===== Data extracts =====
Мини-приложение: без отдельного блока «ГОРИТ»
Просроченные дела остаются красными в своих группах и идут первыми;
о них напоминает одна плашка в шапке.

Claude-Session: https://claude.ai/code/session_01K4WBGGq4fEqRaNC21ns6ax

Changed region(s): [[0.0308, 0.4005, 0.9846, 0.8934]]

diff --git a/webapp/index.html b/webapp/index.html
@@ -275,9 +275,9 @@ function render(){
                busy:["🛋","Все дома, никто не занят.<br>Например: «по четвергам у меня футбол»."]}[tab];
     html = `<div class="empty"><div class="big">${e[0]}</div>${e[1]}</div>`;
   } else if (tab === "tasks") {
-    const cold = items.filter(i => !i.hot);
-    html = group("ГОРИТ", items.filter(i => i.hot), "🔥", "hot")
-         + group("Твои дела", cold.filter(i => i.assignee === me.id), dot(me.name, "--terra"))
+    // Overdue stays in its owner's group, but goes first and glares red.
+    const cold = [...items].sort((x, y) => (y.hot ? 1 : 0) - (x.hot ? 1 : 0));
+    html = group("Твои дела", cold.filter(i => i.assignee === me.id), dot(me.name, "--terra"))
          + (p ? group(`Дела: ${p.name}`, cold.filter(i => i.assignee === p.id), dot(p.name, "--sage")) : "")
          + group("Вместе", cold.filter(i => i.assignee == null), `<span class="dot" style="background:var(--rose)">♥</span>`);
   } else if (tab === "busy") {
=====
About this task
Search the listing for the word "name" and return each line that holds it.

Answer for this exercise
-         + group("Твои дела", cold.filter(i => i.assignee === me.id), dot(me.name, "--terra"))
+    html = group("Твои дела", cold.filter(i => i.assignee === me.id), dot(me.name, "--terra"))
          + (p ? group(`Дела: ${p.name}`, cold.filter(i => i.assignee === p.id), dot(p.name, "--sage")) : "")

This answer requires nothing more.